What does the Future Hold?
Well, the possibilities are endless.
As you may know, soybeans are broken down into two main components, meal and oil. Soybean meal is mainly fed to swine, poultry aquaculture, and dairy cattle, but is also used for a variety of products. Soybean oil is often used as a replacement for petroleum or other oils, offering an environmentally friendly product sourced right from your backyard.
Biodiesel and Aviation Fuel are made from soybeans. Biodiesel and renewable diesel’s benefits to rural America don’t stop with job creation or a reduction in greenhouse gas emissions. In fact, what started nearly three decades ago as an industry to reduce the amount of excess soybean oil on the market, continues to be a strong market for soybean farmers today.
Soybeans, specifically soybean oil is a key component to making crayons. Soy crayons are easier to use as they glide smoother and don’t flake. The colors created using the soybean oils are brighter, are less toxic to children and are entirely biodegradable.
Soybeans are used on the road through Concrete and Asphalt Sealant. Soybean oil can add durability, flexibility and act as a sealant on concrete and asphalt roads, maximizing the longevity of the infrastructure. It doesn’t stop there, a new soy-based dust suppressant is making its way onto rural roads as an agent to control dust in high-traffic areas.
Today, about one-third of America’s nearly 10,000 newspaper printers use it. And, more than 90% of the nation’s daily newspapers are printed with color soy ink. Soy inks also work well for label printing, as they allow a reduction in ink coverage by 85% compared to water-based inks.
Soy-Based Car Seats
For over 10 years, Ford Motor Company has used soybean-based foam as a key material in the seat cushions, seat backs and headrests of every vehicle built in North America.
Goodyear Tire’s sustainability goals outlined in their Corporate Responsibility Report included increased consumption of soybean oil by 25 percent by 2020 and to fully replace petroleum-derived oils by 2040.
Soy-Based Football Fields
The Dana J. Dykhouse Football Stadium at South Dakota State University has a unique tie to the soybean industry. The backing on the artificial turf on the field is soy-based versus the traditional petroleum-based product.
Across the nation, U.S. companies are now offering hundreds of biobased products, ranging from cleaning supplies to carpet backing to energy efficient roofing materials, made with ingredients grown right here on American farms.

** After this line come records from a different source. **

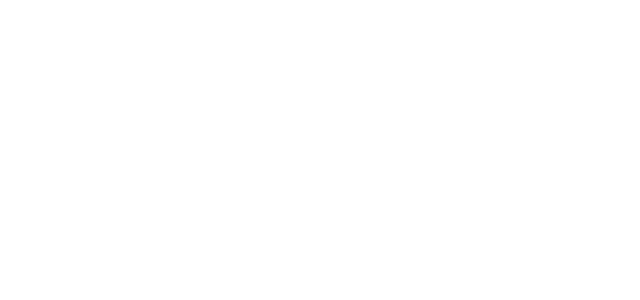
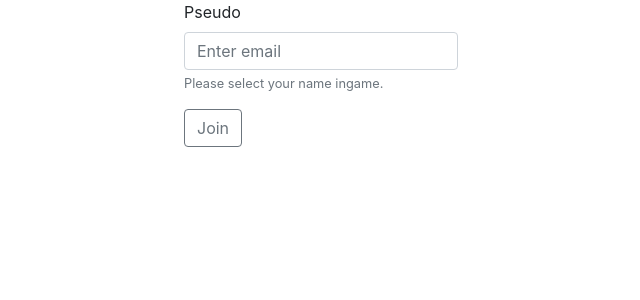
Before and after one commit to phimth/TB-Front, a React (Create React App) app: page /login in a window 1280 px wide. Shown: the top 300 px of the page, without its empty margins (319-959 px from the left). Built offline with nearby package versions, Linux system fonts and the light colour scheme.

Commit message:
boostrap done

```diff
--- a/src/App.tsx
+++ b/src/App.tsx
@@ -1,21 +1,26 @@
 import React from 'react'
 import { BrowserRouter as Router, Switch, Route, Link } from 'react-router-dom'
+import { Button, Form, Container, Row, Col } from 'react-bootstrap'
+import 'bootstrap/dist/css/bootstrap.min.css'
 
 import Home from './screens/Home'
 import LobbyScreen from './screens/Lobby'
 import GameScreen from './screens/Game'
+import LoginScreen from './screens/Login'
 
 const App = () => {
   return (
-    <Router>
-      <div>
+    <Container fluid>
+      <Router>
         <Switch>
           <Route exact path="/" component={Home} />
           <Route path="/lobby" component={LobbyScreen} />
           <Route path="/game" component={GameScreen} />
+          <Route path="/login" component={LoginScreen} />
         </Switch>
-      </div>
-    </Router>
+      </Router>
+    </Container>
+
   )
 }
 
--- a/src/screens/Game/index.tsx
+++ b/src/screens/Game/index.tsx
@@ -1,4 +1,5 @@
 import React from 'react'
+import { Button, Form, Container, Row, Col } from 'react-bootstrap'
 
 interface Game {
   game_id: number
@@ -14,7 +15,7 @@ interface Game {
 
 class GameScreen extends React.Component {
   render() {
-    return <div>Game</div>
+    return <Row className="justify-content-center">c Game</Row>
   }
 }
 
--- a/src/screens/Home/index.tsx
+++ b/src/screens/Home/index.tsx
@@ -1,5 +1,5 @@
 import React from 'react'
-import Button from 'react-bootstrap/Button'
+import { Button, Form, Container, Row, Col } from 'react-bootstrap'
 import {
   BrowserRouter as Router,
   Switch,
@@ -10,7 +10,7 @@ import {
 
 const Home = () => {
   const history = useHistory()
-  const redirect = () => history.push('/lobby')
+  const redirect = () => history.push('/login')
 
   function create() {
     redirect()
@@ -21,16 +21,18 @@ const Home = () => {
   }
 
   return (
-    <Router>
-      <div>
+    <Col>
+      <Row className="justify-content-center">
         <Button variant="outline-secondary" size="lg" onClick={create}>
           Create a game
         </Button>
+      </Row>
+      <Row className="justify-content-center">
         <Button variant="outline-secondary" size="lg" onClick={join}>
           Join a game
         </Button>
-      </div>
-    </Router>
+      </Row>
+    </Col>
   )
 }
 
--- a/src/screens/Lobby/index.tsx
+++ b/src/screens/Lobby/index.tsx
@@ -1,5 +1,5 @@
 import React from 'react'
-import Button from 'react-bootstrap/Button'
+import { Button, Form, Container, Row, Col } from 'react-bootstrap'
 import {
   BrowserRouter as Router,
   Switch,
@@ -7,6 +7,7 @@ import {
   Link,
   useHistory,
 } from 'react-router-dom'
+
 interface Lobby {
   lobby_id: number
   players: []
@@ -23,13 +24,16 @@ const LobbyScreen = () => {
   }
 
   return (
-    <div>
-      <h1>Lobby</h1>
-      <div>Liste</div>
-      <Button variant="outline-secondary" size="lg" onClick={start}>
-        Start
+    <Col>
+      <Row className="justify-content-center">
+        Liste
+      </Row>
+      <Row className="justify-content-center">
+        <Button variant="outline-secondary" onClick={start}>
+          Start
       </Button>
-    </div>
+      </Row>
+    </Col>
   )
 }
 
--- /dev/null
+++ b/src/screens/Login/index.tsx
@@ -0,0 +1,39 @@
+import React from 'react'
+import { Button, Form, Container, Row, Col } from 'react-bootstrap'
+import {
+    BrowserRouter as Router,
+    Switch,
+    Route,
+    Link,
+    useHistory,
+} from 'react-router-dom'
+
+const LoginScreen = () => {
+
+    const history = useHistory()
+    const redirect = () => history.push('/lobby')
+
+    function enter() {
+        redirect()
+    }
+
+    return (
+        <Row className="justify-content-center">
+            <Form>
+                <Form.Group controlId="formBasicEmail">
+                    <Form.Label>Pseudo</Form.Label>
+                    <Form.Control type="email" placeholder="Enter email" />
+                    <Form.Text className="text-muted">
+                        Please select your name ingame.
+                    </Form.Text>
+                </Form.Group>
+
+                <Button variant="outline-secondary" onClick={enter}>
+                    Join
+            </Button>
+            </Form>
+        </Row>
+    )
+}
+
+export default LoginScreen
```
Also changed, not shown: 1 other file (tests, documents, lock files or other folders).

Consumers win with products that curb dependence on foreign oil as well as reduce greenhouse gas emissions. Soy biobased products can also offer environmental and health benefits, such as lower VOCs, reduce exposure to toxic chemicals as well as irritation from odors, and more. Learn more at www.soybiobased.org.